Overview of Multi Currency
Pastel lets you process with multiple currencies. You can create up to 30 currencies. Pastel has the following multi-currency capabilities:
- You can create foreign currency customers, suppliers, and bank accounts. You process these accounts in their own currencies.
- You can create and update exchange rate tables for each currency at any time.
- To cater for currency fluctuations, you can run a currency revaluation in the Process…Foreign Currency Revaluation menu option.
- You can produce financial statements and other reports in any of the created currencies.
- You can levy tax on foreign currency transactions if necessary.
You must set up multi-currency parameter information before you can process in multi-currency.
Here is a brief summary of the process:
- You enable multi-currency processing and set up currencies in the Setup...Company Parameters menu option, in the Multi-Currency tab.
- You then enter and maintain (update) exchange rates tables in the Edit…Exchange Rates menu option. This way your rates are always up-to-date.
- When entering journal transactions or preparing documents for foreign currency accounts, Pastel calculates the prevailing exchange rate to use.

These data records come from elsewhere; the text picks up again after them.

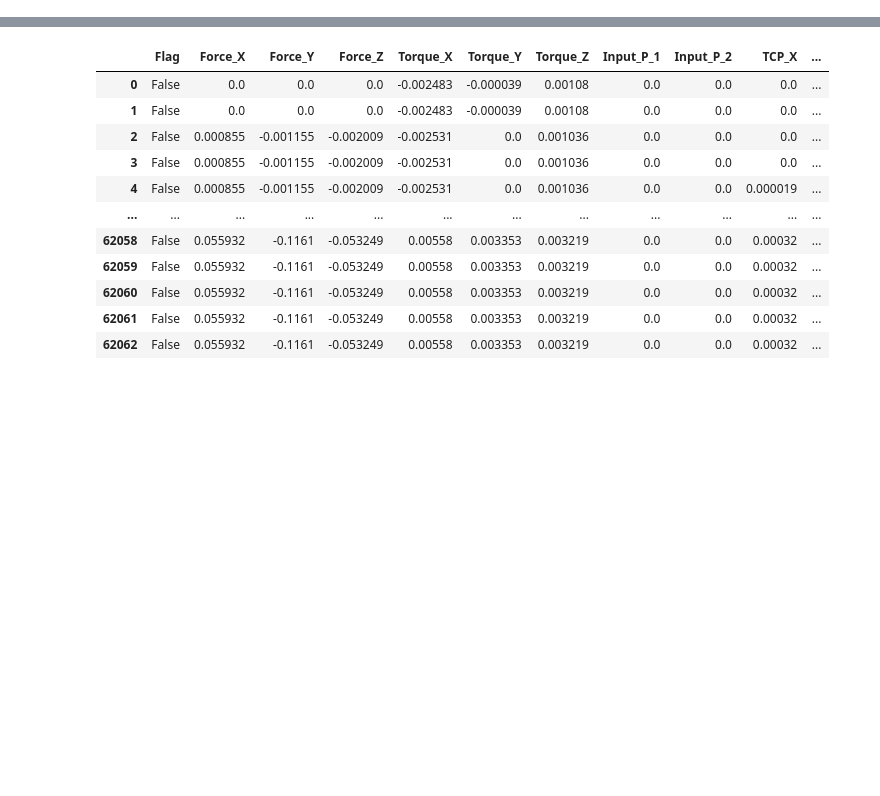
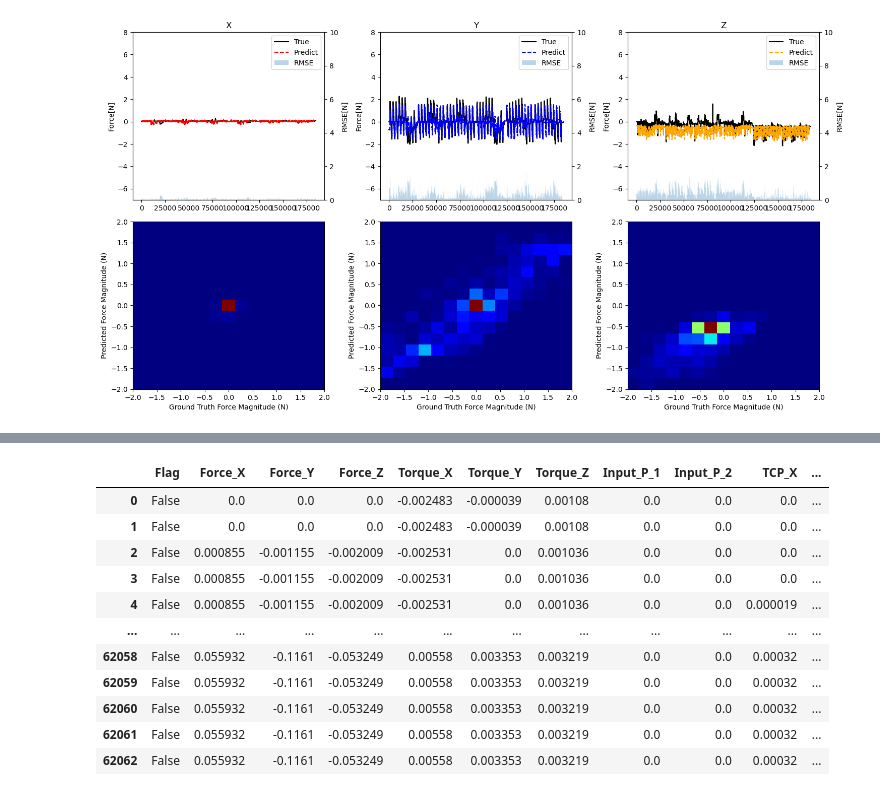
Before and after one commit to hunissweet/External_force, a Jupyter notebook: Nov_20_Model_compariso.ipynb, the cells around one changed output, grey strips where cells are left out. Drawn from its saved outputs; the diff is of its cells as text; code cells hidden in the pictures; blank space fills up the shorter version.

Commit message:
update model

```diff
--- a/Nov_20_Model_compariso.ipynb
+++ b/Nov_20_Model_compariso.ipynb
@@ -679,0 +817,4 @@ obj_untrain=pd.read_pickle("./pickle/two_finger/two_complex.pkl")
+# %%
+duration_time=[]
+loss_results=[]
+final_results=[]
@@ -679,0 +879,88 @@ obj_untrain=pd.read_pickle("./pickle/two_finger/two_complex.pkl")
+# %%
+name="model_13"
+
+
+Combi_df=Total_dataset
+LAYER_DIM=5
+Sequential_L=5
+NUM_EPOCHS = 50
+BATCH_SIZE = 64
+HIDDEN_UNITS = 10
+LEARNING_RATE = 0.001
+Dropout_prob=0
+device = "cpu"
+
+Y=np.array(Combi_df.filter(items=For_col))
+X=np.array(Combi_df.filter(items=One_entire_condition)) ## important part
+
+
+X_scaler = sklearn.preprocessing.MinMaxScaler()
+Y_scaler = sklearn.preprocessing.MinMaxScaler()
+
+X=torch.FloatTensor(X_scaler.fit_transform(X))
+Y=torch.FloatTensor(Y_scaler.fit_transform(Y))
+
+
+
+
+
+
+X_train, X_test, Y_train, Y_test = train_test_split(X,
+                                                    Y,
+                                                    test_size=0.3, # 20% test, 80% train
+                                                    shuffle=False,
+                                                    random_state=42
+                                                   ) # make the random split reproducible
+
+train_dataset=DataLoader(utils.Data(X_train,Y_train,Sequential_L),batch_size=BATCH_SIZE,shuffle=False)
+test_dataset=DataLoader(utils.Data(X_test,Y_test,Sequential_L),batch_size=BATCH_SIZE,shuffle=False)
+
+
+Input_dim=len(X_train[0])
+Output_dim=len(Y_train[0])
+
+
+
+'''
+model = SimpleNN(
+    input_size = Input_dim,
+    hidden_size=HIDDEN_UNITS,
+    output_size=Output_dim,
+)
+'''
+model = GRUModel_V2(
+input_dim = Input_dim,
+hidden_dim=HIDDEN_UNITS,
+layer_dim=LAYER_DIM,
+output_dim=Output_dim,
+dropout_prob=0)
+
+
+# Set loss and optimizer
+loss_fn = torch.nn.MSELoss() ## change
+optimizer = torch.optim.Adam(model.parameters(), ## change
+                             lr=LEARNING_RATE)
+# Train
+#torchinfo.summary(model,(5,5,5))
+start_time = timer()
+results=engine.train(model=model,
+             train_dataloader=train_dataset,
+             test_dataloader=test_dataset,
+             loss_fn=loss_fn,
+             optimizer=optimizer,
+             epochs=NUM_EPOCHS,
+             device=device)
+end_time = timer()
+
+print(f'Time taken : {end_time-start_time}')
+loss_results.append(results)
+Pred_Values=Y_scaler.inverse_transform(utils.predict(model,DataLoader(utils.Data(X,Y,Sequential_L),batch_size=BATCH_SIZE,shuffle=False)))
+True_Values=Y_scaler.inverse_transform(Y)
+plot_prediction(Pred_Values,True_Values,2)
+plot_loss_curves(results,1)
+
+result_rmse.append( rmse(Pred_Values,True_Values))
+utils.save_model(model=model,
+                 target_dir="models/nov_25",
+                 model_name=name+".pth")
+# %% [output]
@@ -679,0 +984 @@ obj_untrain=pd.read_pickle("./pickle/two_finger/two_complex.pkl")
+[figure, added]
```
Also changed, not shown: parts of 54 cells of this notebook, 16 other files.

However, you can override this exchange rate if necessary.
- You can revalue the outstanding foreign currency at any time in the Process...Foreign Currency...Revaluation menu option.

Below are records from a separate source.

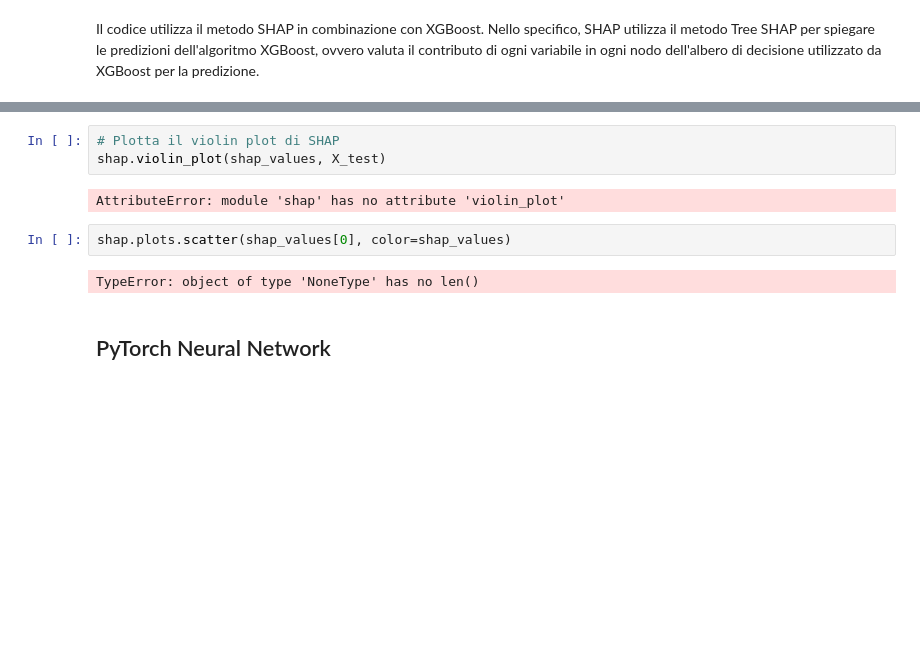
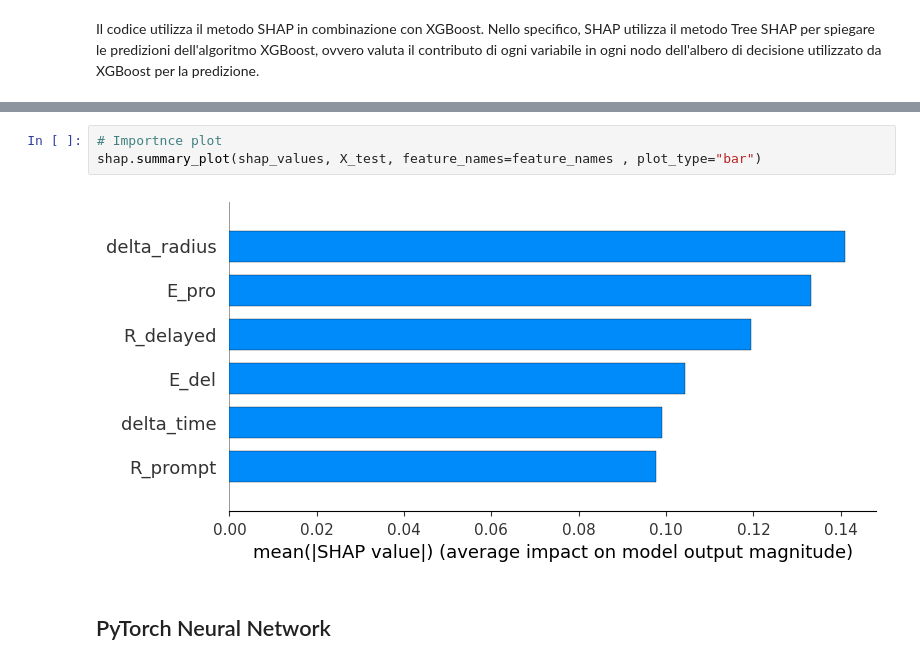
Before and after one commit to Fabiocufino/Thesis, a Jupyter notebook: Analysis/FeaturesCreation/train_dataset_creation.ipynb, the cells around one changed output, grey strips where cells are left out. Drawn from its saved outputs; the diff is of its cells as text; blank space fills up the shorter version.

```diff
--- a/Analysis/FeaturesCreation/train_dataset_creation.ipynb
+++ b/Analysis/FeaturesCreation/train_dataset_creation.ipynb
@@ -469,12 +472,8 @@ TypeError: loop of ufunc does not support argument 0 of type Explanation which h
 # %%
-# Plotta il violin plot di SHAP
-shap.violin_plot(shap_values, X_test)
+# Importnce plot
+shap.summary_plot(shap_values, X_test, feature_names=feature_names , plot_type="bar")
 # %% [output]
-AttributeError: module 'shap' has no attribute 'violin_plot'
+[figure, added]
-# %%
-shap.plots.scatter(shap_values[0], color=shap_values)
-# %% [output]
-TypeError: object of type 'NoneType' has no len()
 # %% [markdown]
 ## PyTorch Neural Network
 # %%
```
Also changed, not shown: parts of 22 cells of this notebook, 11 other files.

- You can also produce special currency reports in the View…Foreign Currency menu option.
In addition, in the general ledger report writer facility, which allows you to create customised reports, you can select a currency to use for the report.
If you are in the European Monetary Union (EMU) or least you deal with customers or suppliers who are in the EMU, you need to set up euro processing. In addition to the above capabilities:
- You can maintain customers, suppliers or bank accounts in either the euro or your own country’s currency.
- You can produce financial statements and other reports in euro.
- Your country’s currency and other EMU currencies are fixed relative to the euro and transactions are translated via a process called triangulation. For details of EMU processing, click here.